**ENTRIES SHOWN**
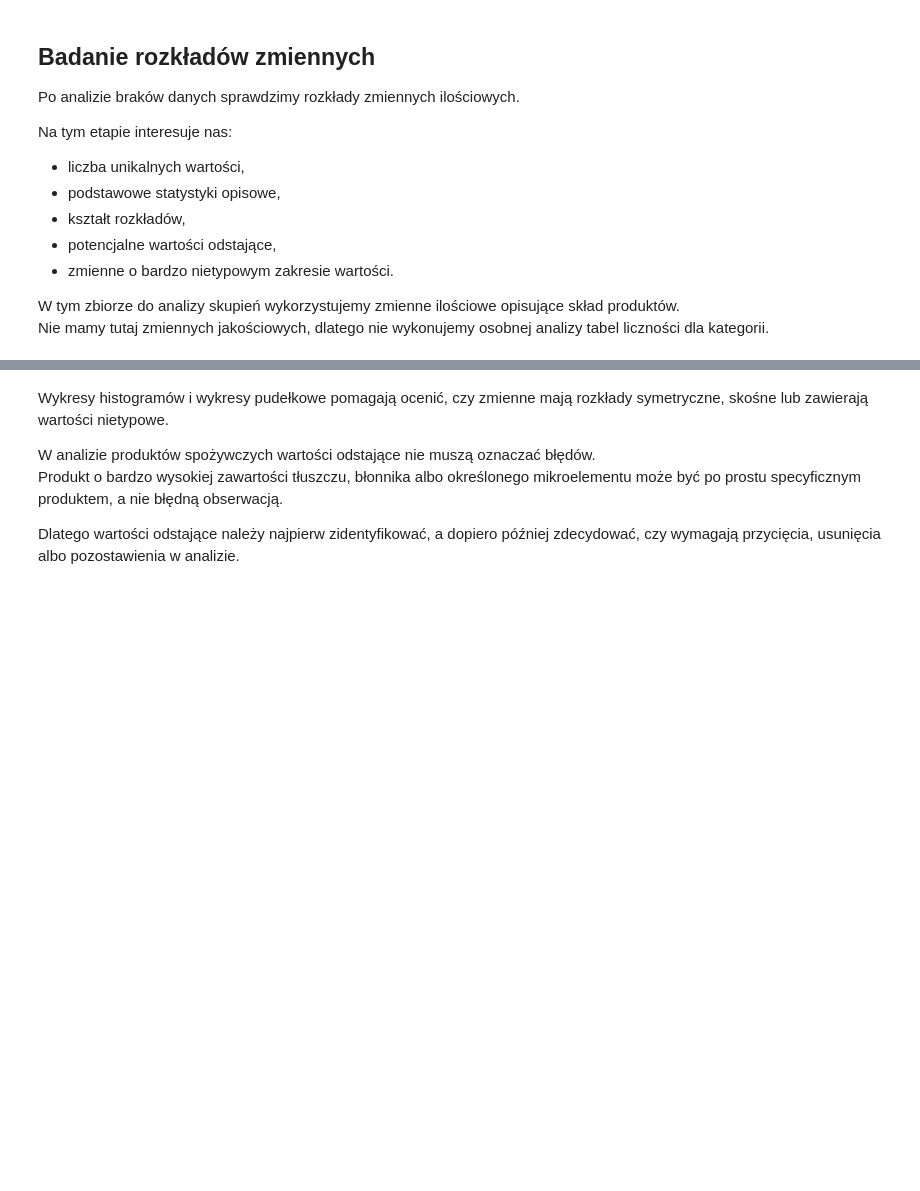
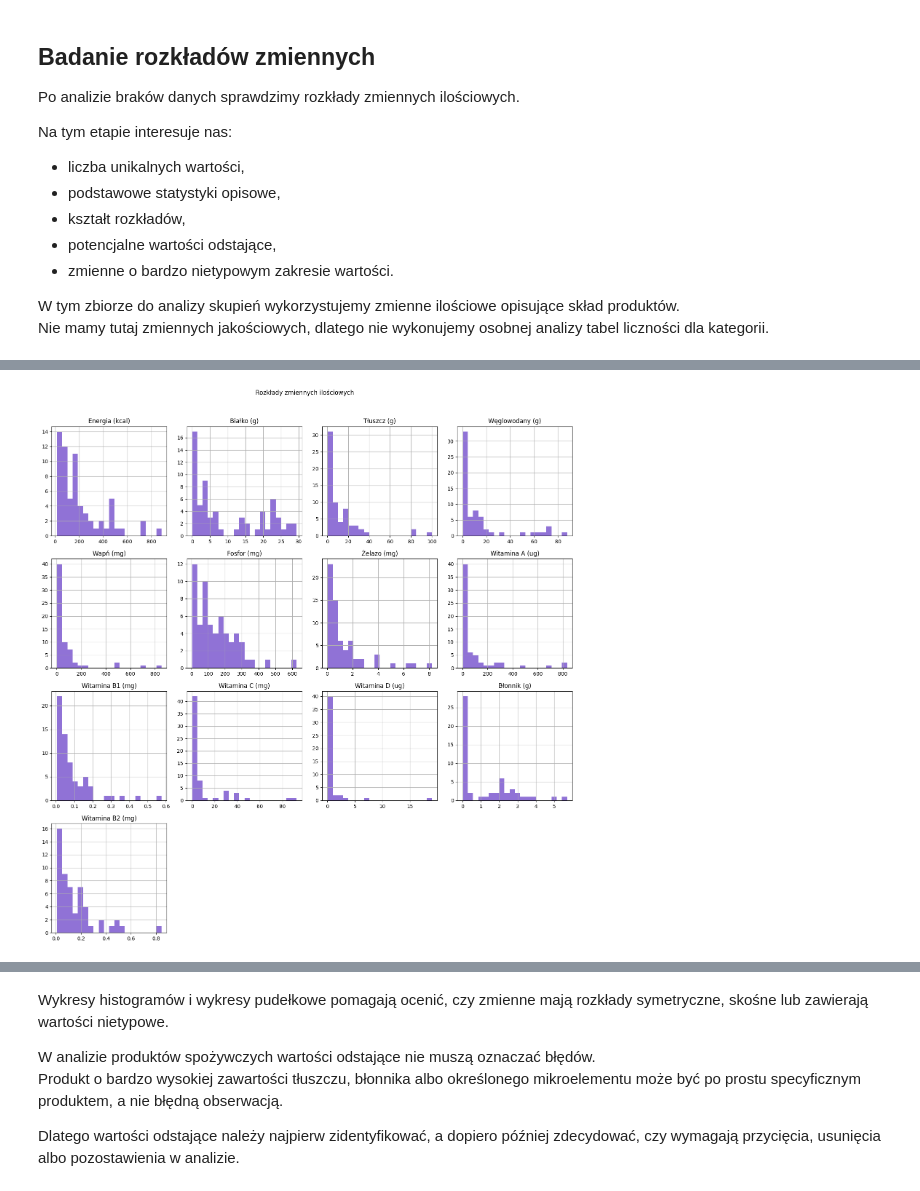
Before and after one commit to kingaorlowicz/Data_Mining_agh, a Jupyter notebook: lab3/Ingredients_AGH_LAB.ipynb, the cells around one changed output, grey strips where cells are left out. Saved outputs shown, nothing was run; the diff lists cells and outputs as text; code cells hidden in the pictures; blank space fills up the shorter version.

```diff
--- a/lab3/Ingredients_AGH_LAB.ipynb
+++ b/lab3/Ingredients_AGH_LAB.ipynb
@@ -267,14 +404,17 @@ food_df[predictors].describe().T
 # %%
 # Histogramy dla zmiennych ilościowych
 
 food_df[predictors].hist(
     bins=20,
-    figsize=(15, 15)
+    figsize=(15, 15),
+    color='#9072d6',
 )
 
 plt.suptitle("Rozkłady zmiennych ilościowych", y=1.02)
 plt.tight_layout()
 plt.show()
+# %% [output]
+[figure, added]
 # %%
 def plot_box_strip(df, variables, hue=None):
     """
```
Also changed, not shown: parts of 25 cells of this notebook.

**WORK INSTRUCTION**
Write the listing out exactly, word for word, but omit the pictures.

**RESPONSE AREA**
Before and after one commit to kingaorlowicz/Data_Mining_agh, a Jupyter notebook: lab3/Ingredients_AGH_LAB.ipynb, the cells around one changed output, grey strips where cells are left out. Saved outputs shown, nothing was run; the diff lists cells and outputs as text; code cells hidden in the pictures; blank space fills up the shorter version.

```diff
--- a/lab3/Ingredients_AGH_LAB.ipynb
+++ b/lab3/Ingredients_AGH_LAB.ipynb
@@ -267,14 +404,17 @@ food_df[predictors].describe().T
 # %%
 # Histogramy dla zmiennych ilościowych
 
 food_df[predictors].hist(
     bins=20,
-    figsize=(15, 15)
+    figsize=(15, 15),
+    color='#9072d6',
 )
 
 plt.suptitle("Rozkłady zmiennych ilościowych", y=1.02)
 plt.tight_layout()
 plt.show()
+# %% [output]
+[figure, added]
 # %%
 def plot_box_strip(df, variables, hue=None):
     """
```
Also changed, not shown: parts of 25 cells of this notebook.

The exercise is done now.